EXERCISE: Please find the lines in the following records that hold "refresh", and copy them.

--- DATA RECORDS Enclosed Below ---

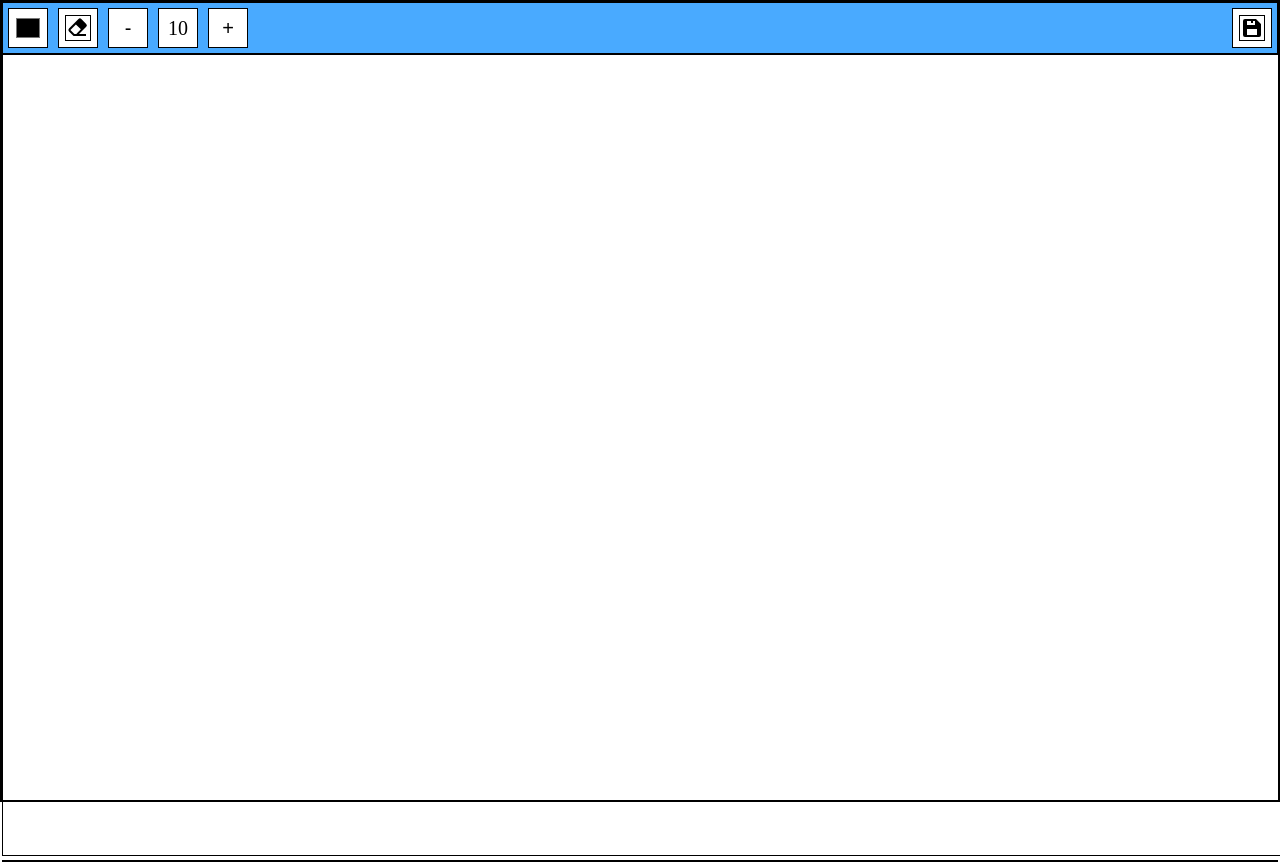
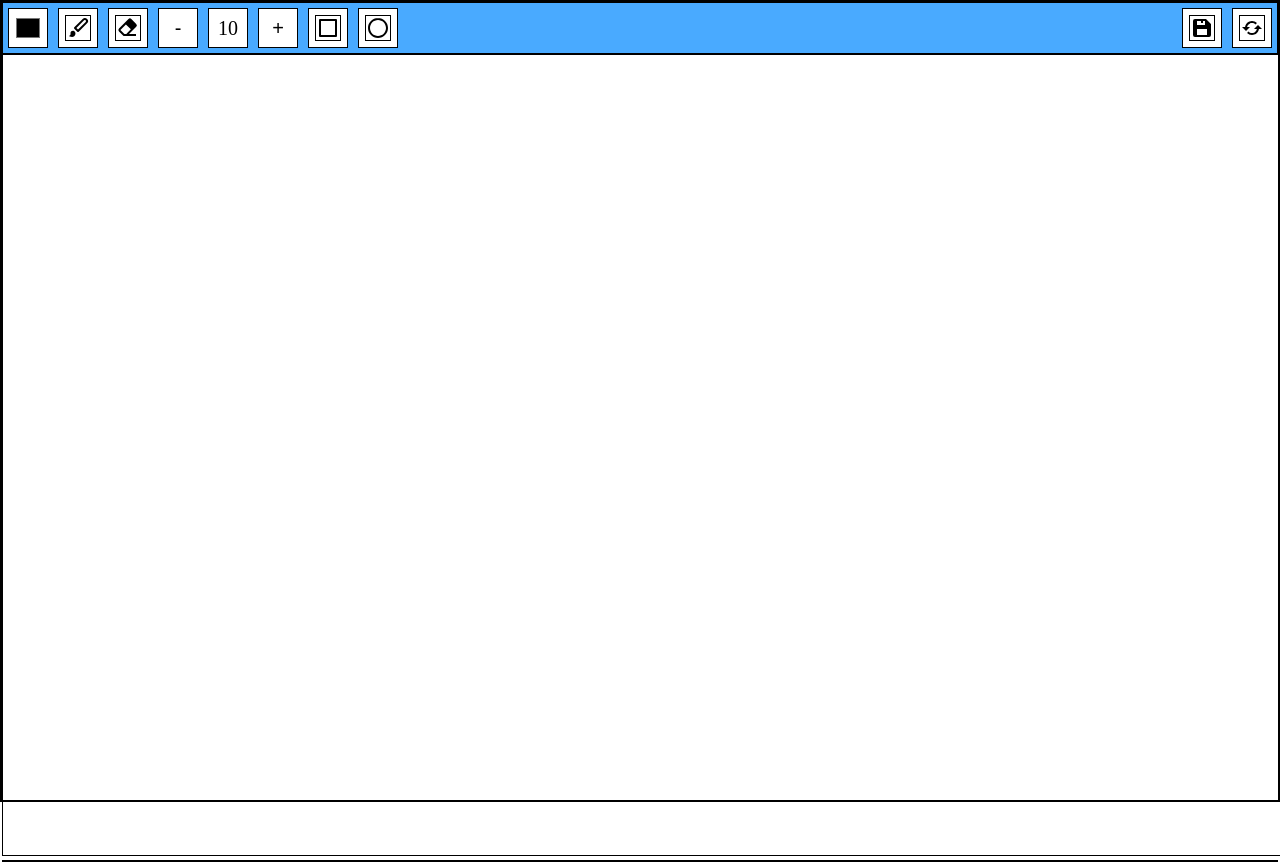
Before and after one commit to accnaylaaccfake111/GRAP, a plain HTML site: page index.html in a window 1280 px wide. Shown: the top 862 px of the page. Drawn offline with Linux system fonts and the light colour scheme.

Commit message:
add draw shape square

```diff
--- a/app.js
+++ b/app.js
@@ -1,8 +1,12 @@
 var color = document.querySelector('#color');
+var paint = document.querySelector('#paint');
 var eraser = document.querySelector('#eraser');
 var decrease = document.querySelector('#decrease');
 var increase = document.querySelector('#increase');
-var size = document.querySelector('#size')
+var size = document.querySelector('#size');
+var clear = document.querySelector('#clear');
+var square = document.querySelector('#square');
+var circle = document.querySelector('#circle');
 var canvas = document.querySelector('canvas');
 var ctx = canvas.getContext('2d');
 
@@ -14,6 +18,8 @@ var ctx = canvas.getContext('2d');
 console.log('succes!')
 
 // innit
+var selecBrush = false
+var selecShapeSquare = false
 var currentPos = {
     x: 0,
     y: 0
@@ -39,12 +45,16 @@ document.addEventListener('mousedown',function(e){
 
 // draw
 document.addEventListener('mousemove', function(e){
+    console.log(currentPos.x,currentPos.y)
+    console.log(currentPosAfter.x,currentPosAfter.y)
+
     if (isDrawing){
         currentPosAfter = {
             x: e.offsetX,
             y: e.offsetY
         }
 
+    if (selecBrush === true){
             ctx.beginPath();
             ctx.arc(currentPos.x, currentPos.y, sizeValue, 0, 2 * Math.PI);
             ctx.fillStyle = colorPaint
@@ -59,6 +69,9 @@ document.addEventListener('mousemove', function(e){
 
             currentPos.x = currentPosAfter.x
             currentPos.y = currentPosAfter.y
+        }
+    } else if (selecShapeSquare === true){
+        ctx.strokeRect(currentPos.x,currentPos.y,currentPosAfter.x-currentPos.x,currentPosAfter.y-currentPos.y)
     }
 })
 
@@ -76,6 +89,12 @@ eraser.addEventListener('click', function(e){
     colorPaint = '#ffffff'
 })
 
+//paint
+paint.addEventListener('click', function(e){
+    selecBrush = true
+    console.log('brush')
+})
+
 // size
 decrease.addEventListener('click', function(e){
     sizeValue -=5
@@ -89,3 +108,14 @@ increase.addEventListener('click', function(e){
     sizeValue = sizeValue < 30 ? sizeValue : 30
     size.innerText = sizeValue
 })
+
+square.addEventListener('click', function(e){
+    selecShapeSquare = true
+    selecBrush = false
+    console.log('square')
+})
+
+// clear
+clear.addEventListener('click', function(e){
+    ctx.clearRect(0,0,1500,800);
+})
--- a/index.html
+++ b/index.html
@@ -9,6 +9,10 @@
         <div class="tool">
             <input id="color" type="color">
 
+            <button id="paint">
+                <img src="img/paint-solid-24.png" />
+            </button>
+
             <button id="eraser">
                 <img src="img/eraser.png" />
             </button>
@@ -16,15 +20,29 @@
             <button id="decrease">
                 -
             </button>
+
             <span id="size">
                 10
             </span>
+
             <button id="increase">
                 +
             </button>
 
+            <button id="square">
+                <img src="img/square-regular-24.png"/>
+            </button>
+
+            <button id="circle">
+                <img src="img/circle.png"/>
+            </button>
+
             <button id="save">
                 <img src="img/bxs-save.svg" />
+            </button>
+
+            <button id="clear">
+                <img src="img/refresh-regular-24.png"/>
             </button>
         </div>
 
```
Also changed, not shown: img/circle.png (added), img/paint-solid-24.png (added), img/refresh-regular-24.png (added), img/square-regular-24.png (added). Lines whose indentation alone changed are shown as unchanged.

--- End of Enclosed DATA RECORDS ---

TASK ANSWER:
+                <img src="img/refresh-regular-24.png"/>
Also changed, not shown: img/circle.png (added), img/paint-solid-24.png (added), img/refresh-regular-24.png (added), img/square-regular-24.png (added). Lines whose indentation alone changed are shown as unchanged.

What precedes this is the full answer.